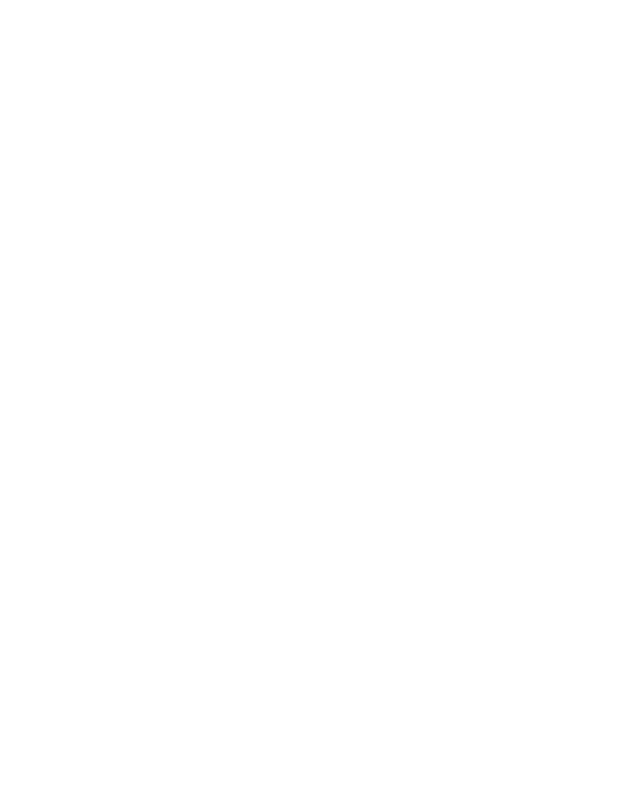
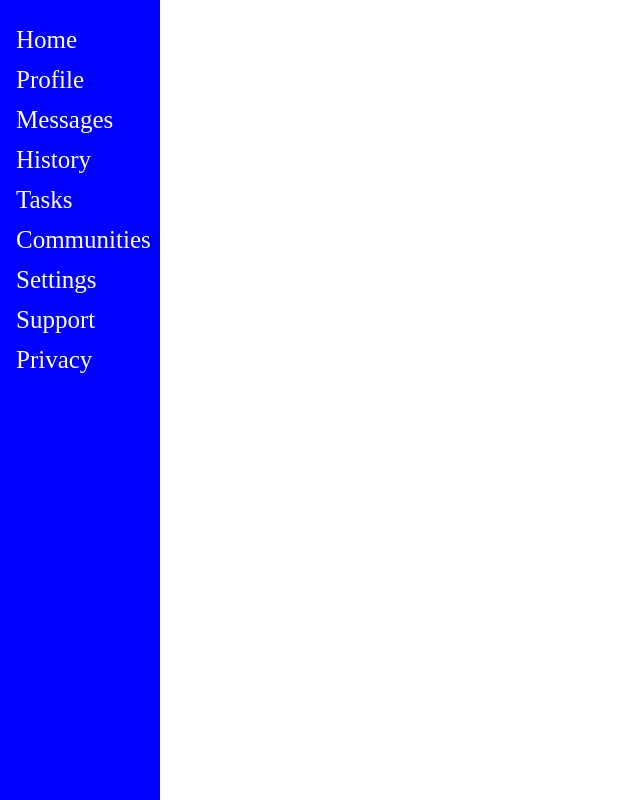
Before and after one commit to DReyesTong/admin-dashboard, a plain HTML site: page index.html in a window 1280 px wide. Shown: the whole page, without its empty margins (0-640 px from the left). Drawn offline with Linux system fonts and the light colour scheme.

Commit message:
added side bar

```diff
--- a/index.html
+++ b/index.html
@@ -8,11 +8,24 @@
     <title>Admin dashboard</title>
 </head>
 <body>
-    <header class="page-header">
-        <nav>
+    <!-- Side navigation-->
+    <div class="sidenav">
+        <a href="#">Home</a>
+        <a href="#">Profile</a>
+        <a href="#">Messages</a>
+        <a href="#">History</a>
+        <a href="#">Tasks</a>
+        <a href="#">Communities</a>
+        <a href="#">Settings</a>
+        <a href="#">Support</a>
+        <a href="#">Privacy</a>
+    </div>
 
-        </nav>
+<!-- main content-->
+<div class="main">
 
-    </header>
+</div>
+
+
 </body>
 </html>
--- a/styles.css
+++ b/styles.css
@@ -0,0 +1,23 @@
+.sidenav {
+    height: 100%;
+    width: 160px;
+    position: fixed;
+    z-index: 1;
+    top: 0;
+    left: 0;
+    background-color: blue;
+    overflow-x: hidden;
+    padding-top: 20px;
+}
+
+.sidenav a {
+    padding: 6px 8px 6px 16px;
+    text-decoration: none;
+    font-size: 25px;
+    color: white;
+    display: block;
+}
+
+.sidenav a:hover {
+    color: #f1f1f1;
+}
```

══════════

(Your instructions): What you return should match the material line for line, with the images removed.

(Your solution):
Before and after one commit to DReyesTong/admin-dashboard, a plain HTML site: page index.html in a window 1280 px wide. Shown: the whole page, without its empty margins (0-640 px from the left). Drawn offline with Linux system fonts and the light colour scheme.

Commit message:
added side bar

```diff
--- a/index.html
+++ b/index.html
@@ -8,11 +8,24 @@
     <title>Admin dashboard</title>
 </head>
 <body>
-    <header class="page-header">
-        <nav>
+    <!-- Side navigation-->
+    <div class="sidenav">
+        <a href="#">Home</a>
+        <a href="#">Profile</a>
+        <a href="#">Messages</a>
+        <a href="#">History</a>
+        <a href="#">Tasks</a>
+        <a href="#">Communities</a>
+        <a href="#">Settings</a>
+        <a href="#">Support</a>
+        <a href="#">Privacy</a>
+    </div>
 
-        </nav>
+<!-- main content-->
+<div class="main">
 
-    </header>
+</div>
+
+
 </body>
 </html>
--- a/styles.css
+++ b/styles.css
@@ -0,0 +1,23 @@
+.sidenav {
+    height: 100%;
+    width: 160px;
+    position: fixed;
+    z-index: 1;
+    top: 0;
+    left: 0;
+    background-color: blue;
+    overflow-x: hidden;
+    padding-top: 20px;
+}
+
+.sidenav a {
+    padding: 6px 8px 6px 16px;
+    text-decoration: none;
+    font-size: 25px;
+    color: white;
+    display: block;
+}
+
+.sidenav a:hover {
+    color: #f1f1f1;
+}
```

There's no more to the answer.